Gower draws the moral of the tale, pointing out that the evil ended badly and the just were, in the end, rewarded. Cleon and Dionyza were burned to death in their palace by an enraged mob when it became known that she tried to have Marina killed. Gower wishes happiness on the audience. (18 lines)
In Antiochus and his daughter you have heard
Of monstrous lust the due and just reward.
In Pericles, his queen and daughter, seen,
Although assail’d with fortune fierce and keen,
Virtue preserv’d from fell destruction’s blast,
Led on by heaven, and crown’d with joy at last.
In Helicanus may you well descry
A figure of truth, of faith, of loyalty.
In reverend Cerimon there well appears
The worth that learned charity aye wears.
For wicked Cleon and his wife, when fame
Had spread his cursed deed, the honor’d name
Of Pericles to rage the city turn,
That him and his they in his palace burn;
The gods for murder seemed so content
To punish, although not done, but meant.

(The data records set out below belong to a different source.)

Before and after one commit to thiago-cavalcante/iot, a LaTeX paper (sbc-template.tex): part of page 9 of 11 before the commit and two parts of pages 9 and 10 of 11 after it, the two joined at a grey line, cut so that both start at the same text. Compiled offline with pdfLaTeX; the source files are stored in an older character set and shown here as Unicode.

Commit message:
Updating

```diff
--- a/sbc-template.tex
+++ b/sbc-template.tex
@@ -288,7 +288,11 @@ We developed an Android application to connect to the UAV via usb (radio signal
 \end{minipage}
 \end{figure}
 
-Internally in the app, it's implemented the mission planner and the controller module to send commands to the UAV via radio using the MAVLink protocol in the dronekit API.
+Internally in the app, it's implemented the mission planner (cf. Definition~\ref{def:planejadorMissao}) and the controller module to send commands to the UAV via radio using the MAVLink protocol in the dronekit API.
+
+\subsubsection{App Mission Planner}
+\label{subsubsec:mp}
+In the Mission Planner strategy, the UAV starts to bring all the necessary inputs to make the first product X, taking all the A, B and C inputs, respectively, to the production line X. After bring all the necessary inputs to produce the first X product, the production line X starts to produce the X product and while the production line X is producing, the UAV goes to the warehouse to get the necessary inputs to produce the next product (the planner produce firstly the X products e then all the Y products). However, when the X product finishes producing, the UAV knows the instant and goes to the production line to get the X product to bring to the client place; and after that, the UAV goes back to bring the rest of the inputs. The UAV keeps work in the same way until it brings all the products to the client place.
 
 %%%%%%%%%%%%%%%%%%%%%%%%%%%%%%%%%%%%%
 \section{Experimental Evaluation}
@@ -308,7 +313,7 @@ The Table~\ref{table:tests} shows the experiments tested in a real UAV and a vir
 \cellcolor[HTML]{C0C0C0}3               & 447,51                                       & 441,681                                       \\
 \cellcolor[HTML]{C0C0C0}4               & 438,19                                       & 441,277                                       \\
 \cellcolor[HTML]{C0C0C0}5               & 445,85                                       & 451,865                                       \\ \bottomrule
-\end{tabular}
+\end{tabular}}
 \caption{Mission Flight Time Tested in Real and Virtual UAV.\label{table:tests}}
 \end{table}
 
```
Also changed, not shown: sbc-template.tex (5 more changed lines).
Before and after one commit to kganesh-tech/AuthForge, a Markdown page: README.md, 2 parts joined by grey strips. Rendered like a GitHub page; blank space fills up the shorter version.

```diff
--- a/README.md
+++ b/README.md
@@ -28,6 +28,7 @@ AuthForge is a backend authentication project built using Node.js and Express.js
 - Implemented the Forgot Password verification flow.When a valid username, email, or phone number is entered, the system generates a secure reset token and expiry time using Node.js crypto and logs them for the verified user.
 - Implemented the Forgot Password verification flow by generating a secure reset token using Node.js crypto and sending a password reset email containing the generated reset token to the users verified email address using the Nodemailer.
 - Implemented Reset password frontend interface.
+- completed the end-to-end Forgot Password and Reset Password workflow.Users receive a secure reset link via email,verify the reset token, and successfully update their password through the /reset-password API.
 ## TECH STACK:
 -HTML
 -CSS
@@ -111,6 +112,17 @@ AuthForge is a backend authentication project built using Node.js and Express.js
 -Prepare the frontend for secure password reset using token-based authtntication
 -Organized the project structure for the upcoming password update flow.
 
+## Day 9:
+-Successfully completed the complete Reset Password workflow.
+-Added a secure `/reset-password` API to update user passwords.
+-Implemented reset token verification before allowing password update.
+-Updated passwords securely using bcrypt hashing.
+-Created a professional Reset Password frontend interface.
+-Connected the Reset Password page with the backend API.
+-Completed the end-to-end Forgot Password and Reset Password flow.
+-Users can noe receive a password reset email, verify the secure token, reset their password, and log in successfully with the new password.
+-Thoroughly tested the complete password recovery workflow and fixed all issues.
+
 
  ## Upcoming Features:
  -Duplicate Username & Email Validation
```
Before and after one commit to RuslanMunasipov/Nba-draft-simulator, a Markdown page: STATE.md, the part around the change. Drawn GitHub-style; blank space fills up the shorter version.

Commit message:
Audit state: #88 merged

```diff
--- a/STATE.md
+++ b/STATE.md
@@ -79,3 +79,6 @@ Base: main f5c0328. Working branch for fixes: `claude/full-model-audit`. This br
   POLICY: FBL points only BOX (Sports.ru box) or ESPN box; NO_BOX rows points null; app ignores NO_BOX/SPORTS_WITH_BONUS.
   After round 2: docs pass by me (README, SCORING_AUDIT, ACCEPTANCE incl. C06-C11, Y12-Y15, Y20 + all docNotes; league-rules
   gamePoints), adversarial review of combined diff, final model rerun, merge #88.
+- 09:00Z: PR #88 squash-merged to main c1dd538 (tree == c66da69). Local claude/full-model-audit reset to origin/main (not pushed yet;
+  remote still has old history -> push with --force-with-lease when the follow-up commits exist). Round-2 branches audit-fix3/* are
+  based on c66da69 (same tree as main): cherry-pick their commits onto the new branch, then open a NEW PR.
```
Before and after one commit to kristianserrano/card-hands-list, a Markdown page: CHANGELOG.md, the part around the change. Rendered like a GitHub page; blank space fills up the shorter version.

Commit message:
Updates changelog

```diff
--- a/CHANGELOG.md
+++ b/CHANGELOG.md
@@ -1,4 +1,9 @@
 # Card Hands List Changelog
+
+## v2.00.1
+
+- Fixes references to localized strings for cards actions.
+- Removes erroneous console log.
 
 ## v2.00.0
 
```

So, on your patience evermore attending,
New joy wait on you! Here our play has ending.